I canít get enough of delicious pineapple guava fruit thanks to my best friend, Karen. Her plant is loaded with fruit this year. Pineapple guava has been on my wish list for a while because of its versatility and this fall Iím going to plant one. Easy to grow Feijoa sellowiana needs only occasional watering. An established plant can survive without any supplemental water but If you want to enjoy more flowers and delicious fruit give them a little extra water especially during flowering and fruiting periods. Mulch the soil around the plants to protect the shallow roots and conserve moisture.
The early summer flowers are showy, contrast nicely with the gray green foliage and are completely edible. You can eat them right off the plant, toss them into a salad, add them to iced tea or make jelly. They have a fruity flavor and bees, butterflies and birds also appreciate them. The pineapple-flavored 2 inch oval fruit is produced three to four months after the flowers. Itís easy to cut the little fruits in half and scoop out the fleshy inside with a spoon.

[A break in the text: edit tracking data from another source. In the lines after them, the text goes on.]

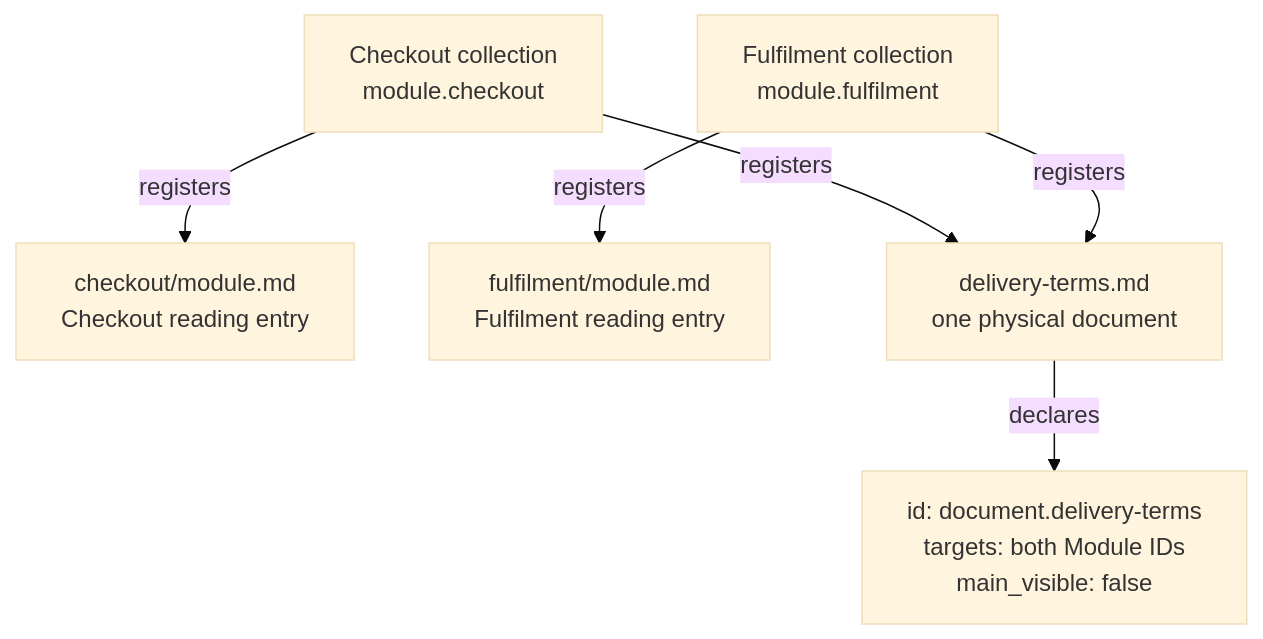
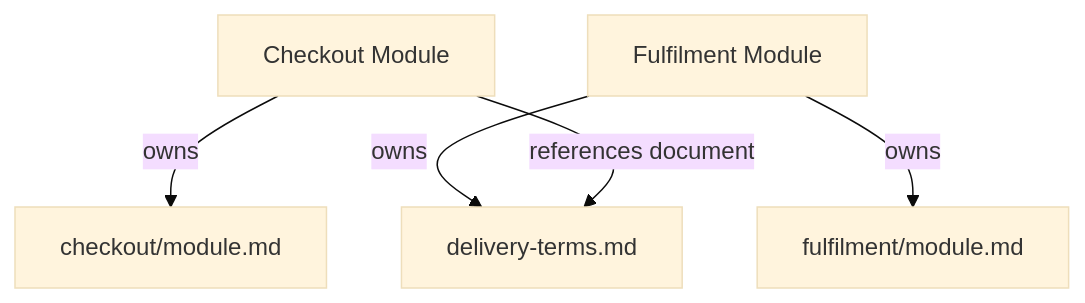
Before and after one commit to FTOD/concorde: the first of 2 diagrams in protocol/spec-management.md, drawn with Mermaid (base theme). The commit also changed other lines of this file and 49 other files, not shown here.

First line of the commit message:
Revise Spec Protocol and project Specs for explicit ownership and references

````diff
--- a/protocol/spec-management.md
+++ b/protocol/spec-management.md
@@ -51,16 +67,14 @@
 ```mermaid
 flowchart TB
-    accTitle: Explicit document collections with one shared document
-    accDescr: Checkout registers its own module.md and a shared delivery-terms document. Fulfilment registers its own module.md and the same delivery-terms document. The shared document has one identity and belongs to both complete collections, even when main_visible is false.
-    checkout["Checkout collection<br/>module.checkout"]
-    fulfilment["Fulfilment collection<br/>module.fulfilment"]
-    checkoutMain["checkout/module.md<br/>Checkout reading entry"]
-    fulfilmentMain["fulfilment/module.md<br/>Fulfilment reading entry"]
-    shared["delivery-terms.md<br/>one physical document"]
-    metadata["id: document.delivery-terms<br/>targets: both Module IDs<br/>main_visible: false"]
-    checkout -->|registers| checkoutMain
-    fulfilment -->|registers| fulfilmentMain
-    checkout -->|registers| shared
-    fulfilment -->|registers| shared
-    shared -->|declares| metadata
+    accTitle: One owner and explicit context inclusion
+    accDescr: Fulfilment owns its reading entry and delivery terms. Checkout owns its reading entry and references only delivery terms. Checkout does not acquire Fulfilment's other documents or ownership.
+    checkout["Checkout Module"]
+    fulfilment["Fulfilment Module"]
+    checkoutMain["checkout/module.md"]
+    fulfilmentMain["fulfilment/module.md"]
+    terms["delivery-terms.md"]
+    checkout -->|owns| checkoutMain
+    fulfilment -->|owns| fulfilmentMain
+    fulfilment -->|owns| terms
+    checkout -->|references document| terms
 ```
````
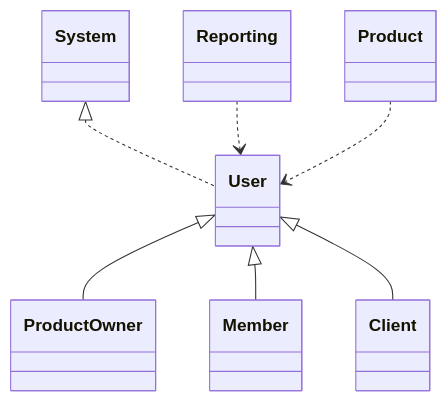
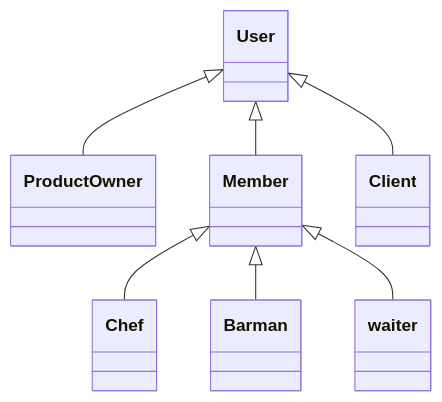
Before and after one commit to Brand-Web/Diagrams: the second of 4 diagrams in bw commnerce/class.md, drawn with Mermaid. The commit also changed other lines of this file, not shown here.

````diff
--- a/bw commnerce/class.md
+++ b/bw commnerce/class.md
@@ -50,40 +30,26 @@
 ```mermaid
 %%    <|--	Inheritance
 %%    \*--	Composition
 %%    o--	Aggregation
 %%    -->	Association
 %%    --	Link (Solid)
 %%    ..>	Dependency
 %%    ..|>	Realization
 %%    ..	Link (Dashed)
 classDiagram 
 
-   System  <|.. User 
    User <|-- ProductOwner
    User <|-- Member
+
    User <|-- Client
-   Reporting ..> User 
-   Product ..> User
+   Member <|-- Chef
+   Member <|-- Barman
+   Member <|-- waiter
 
-    class User{
+ 
 
-    }
-    class ProductOwner{
+  
 
-    }
-
-    class Member{
-
-    }
-    class Client{
-
-    }
-    
-    class Reporting{
-
-    }
-    class Product{
-
-    }
+  
 
 ```
````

Pineapple guava grow at a medium rate to about 10 to 15 feet tall and wide. You can easily train one as an espalier, hedge or small specimen tree. They do well in containers, too, so if youíre like a lot of people with limited space or time this is a good plant to grow. Did I mention theyíre deer resistant? This is one unfussy plant.
Another plant that is definitely going to be planted in my landscape this fall is a California native. Each year when I see a toyon (Heteromeles arbutifolia) covered in red berries I vow to get one for myself. They have very low water needs even in the summer and make a good addition for the back of the garden. Irrigate them occasionally during spring and summer to promote fire resistance. Although they often take a few years to establish, their deep roots are good for soil erosion and slope stabilization.
Also known as the Christmas berry, no berry is more sought after when is season. Robins love them. Waxwings and purple finches also rip open the fruits to eat in great numbers. Unlike pyracantha berries birds do not get drunk on toyon berries. Bees and butterflies are attracted to the flowers.
Toyon is one of the classic shrubs of the California chaparral. Except for an extension into Baja, the shrub only occurs in California. Its resemblance to European holly and abundance in Southern Californiaís Holly Canyon were the origin of the name Hollywood. The name toyon was given by the Ohlone tribe and is the only California native plant that continues to be commonly known by a Native American name.
Toyon make good container specimens and the berries can be used in place of English holly for Christmas decorating.